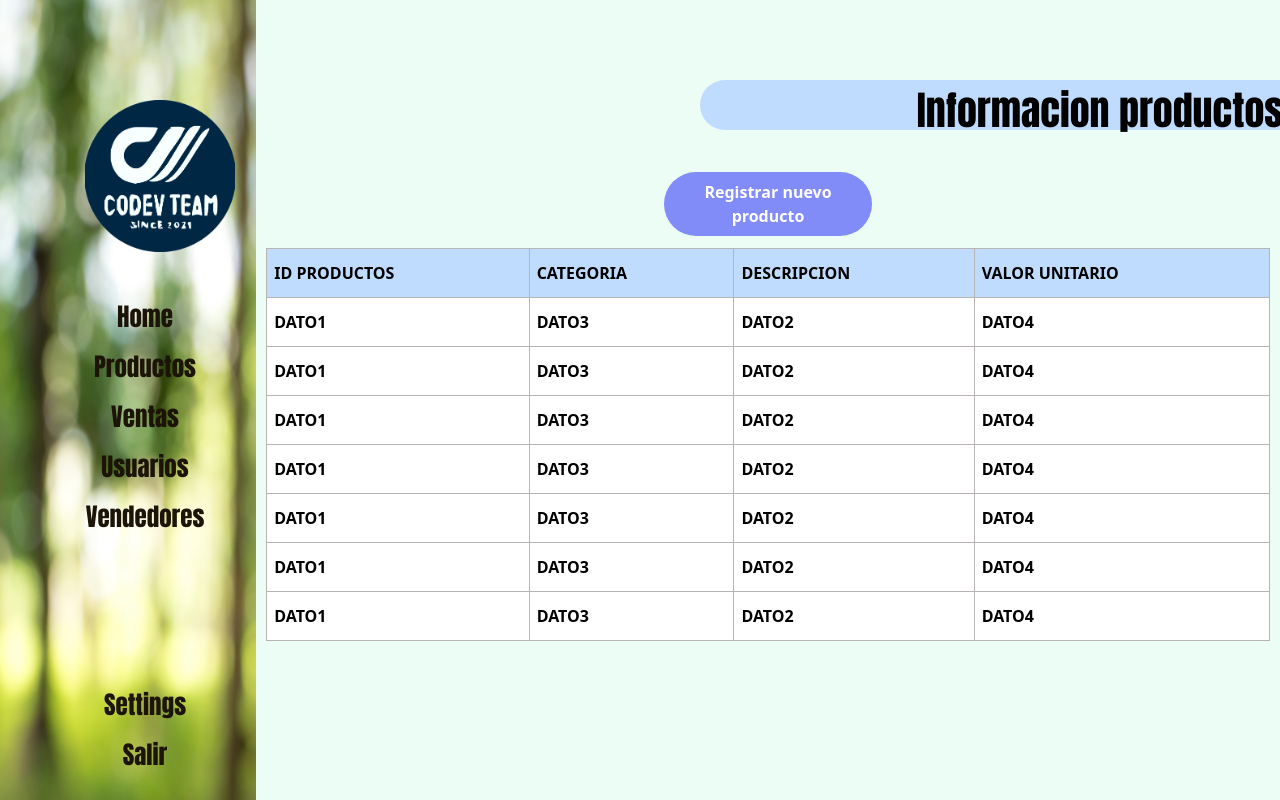
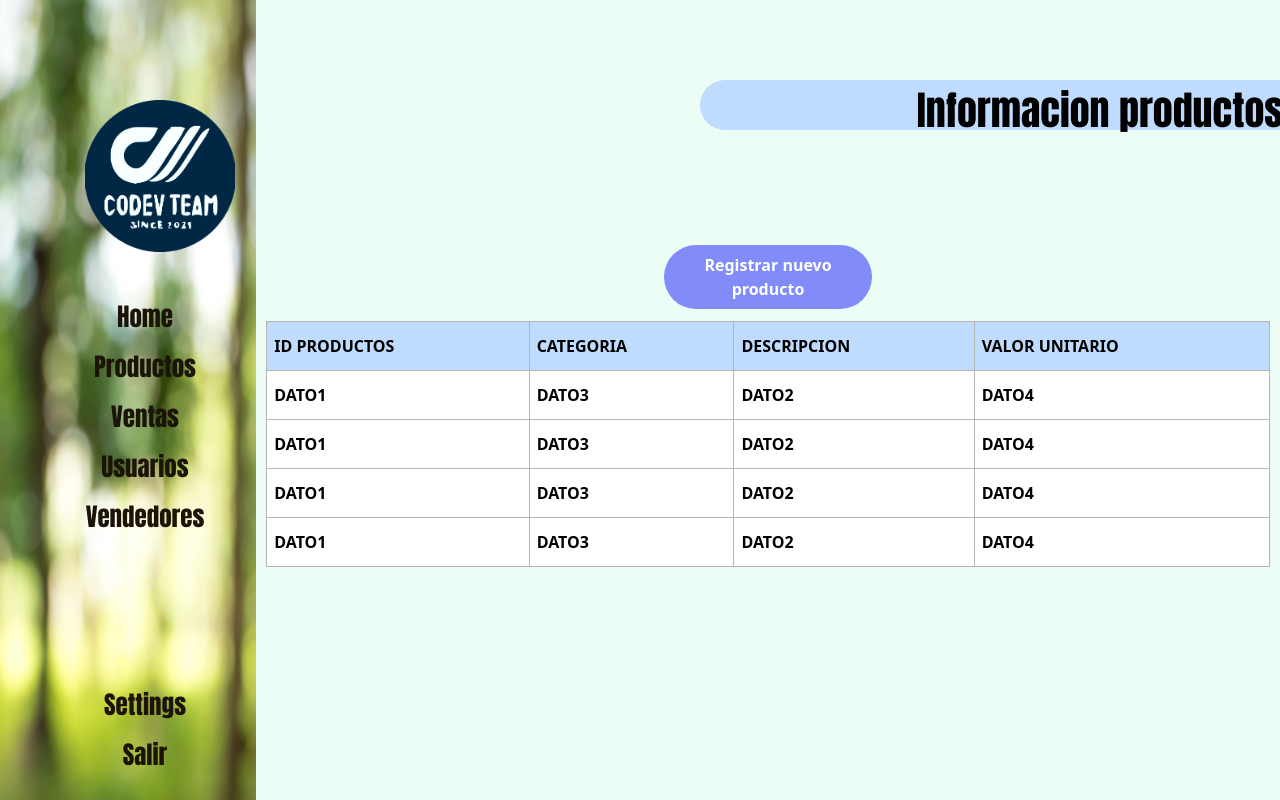
Before and after one commit to Equipo-coDEV-Mision-TIC/Ventas-codev-team, a React (Create React App) app: page /Home/productos in a window 1280 px wide. Built offline with nearby package versions, Linux system fonts and the light colour scheme.

Commit message:
sea grego la funicionalidad al boton de regisstro para que cuando lo presione me agregue en la ista de productos el nuevo producto ingresado en el formulario

```diff
--- a/src/pages/admin/productos.jsx
+++ b/src/pages/admin/productos.jsx
@@ -27,35 +27,17 @@ const productosBackend = [
         Descripción: "DATO2",
         Categoria: "DATO3",
         ValorUnitario: "DATO4"
-    },
-    {
-        IDproducto: "DATO1",
-        Descripción: "DATO2",
-        Categoria: "DATO3",
-        ValorUnitario: "DATO4"
-    },
-    {
-        IDproducto: "DATO1",
-        Descripción: "DATO2",
-        Categoria: "DATO3",
-        ValorUnitario: "DATO4"
-    },
-    {
-        IDproducto: "DATO1",
-        Descripción: "DATO2",
-        Categoria: "DATO3",
-        ValorUnitario: "DATO4"
     }
 ]
 
 const Productos = () => {
     const [mostrarTabla, setMostrarTabla] = useState(true);
     const [textoBoton, setTextoBoton] = useState("Registrar nuevo producto");
-    const [productos, setproductos] = useState([]);
+    const [productos, setProductos] = useState([]);
 
 
     useEffect(()=>{
-        setproductos(productosBackend)
+        setProductos(productosBackend)
     },[]);
 
 
@@ -74,7 +56,7 @@ const Productos = () => {
             </BarraTitulo>
             <div className='flex flex-col w-full items-center'>
                 <button onClick={()=>{setMostrarTabla(!mostrarTabla)}} className='bg-indigo-400 text-white rounded-full font-extrabold w-52 p-2 m-3'>{textoBoton}</button>
-                {mostrarTabla ? <TablaProductos listaProductos = {productos}/>:<FormularioCreacionProductos mostrarTabla={setMostrarTabla}/>}
+                {mostrarTabla ? <TablaProductos listaProductos = {productos}/>:<FormularioCreacionProductos mostrarTabla={setMostrarTabla} listaProductos={productos} agregarProducto ={setProductos}/>}
                 <ToastContainer
                     position="bottom-center"
                     autoClose={5000}
@@ -113,7 +95,7 @@ const TablaProductos = ({listaProductos}) =>{
     )
 }
 
-const FormularioCreacionProductos = ({mostrarTabla}) =>{
+const FormularioCreacionProductos = ({mostrarTabla,listaProductos,agregarProducto}) =>{
     const [idProductos, setIDproductos] = useState();
     const [categoria, setCategoria] = useState();
     const [descripcion, setDescripcion] = useState();
@@ -122,6 +104,7 @@ const FormularioCreacionProductos = ({mostrarTabla}) =>{
     const enviarDatosAlBackend = ()=>{
         toast.success("Producto registrado correctamente")
         mostrarTabla(true);
+        agregarProducto([...listaProductos,{IDproducto:idProductos,Categoria:categoria,Descripción:descripcion,ValorUnitario:valorUnitario}])
     }
 
     return(
@@ -133,7 +116,7 @@ const FormularioCreacionProductos = ({mostrarTabla}) =>{
                 <label className='text-center font-extrabold'>Registre su producto aquí..</label>
                 <label className='flex flex-col' htmlFor=" ID Producto">
                     ID Producto
-                    <input name='ID Producto' className='bg-white border border-gray-600 p-2 rounded-lg m-2' type='number' min={1001} max={9999} placeholder="0001"
+                    <input name='ID Producto' className='bg-white border border-gray-600 p-2 rounded-lg m-2' type='number' min={1001} max={9999} placeholder="1001"
                     value={idProductos} onChange={(e)=>{setIDproductos(e.target.value)}}/>
                 </label>
                 <label className='flex flex-col' htmlFor="Categoria">
```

================================

• What you should do:
Whenever the word "nuevo" occurs in a line above, copy that line.

• Output of the task:
sea grego la funicionalidad al boton de regisstro para que cuando lo presione me agregue en la ista de productos el nuevo producto ingresado en el formulario
     const [textoBoton, setTextoBoton] = useState("Registrar nuevo producto");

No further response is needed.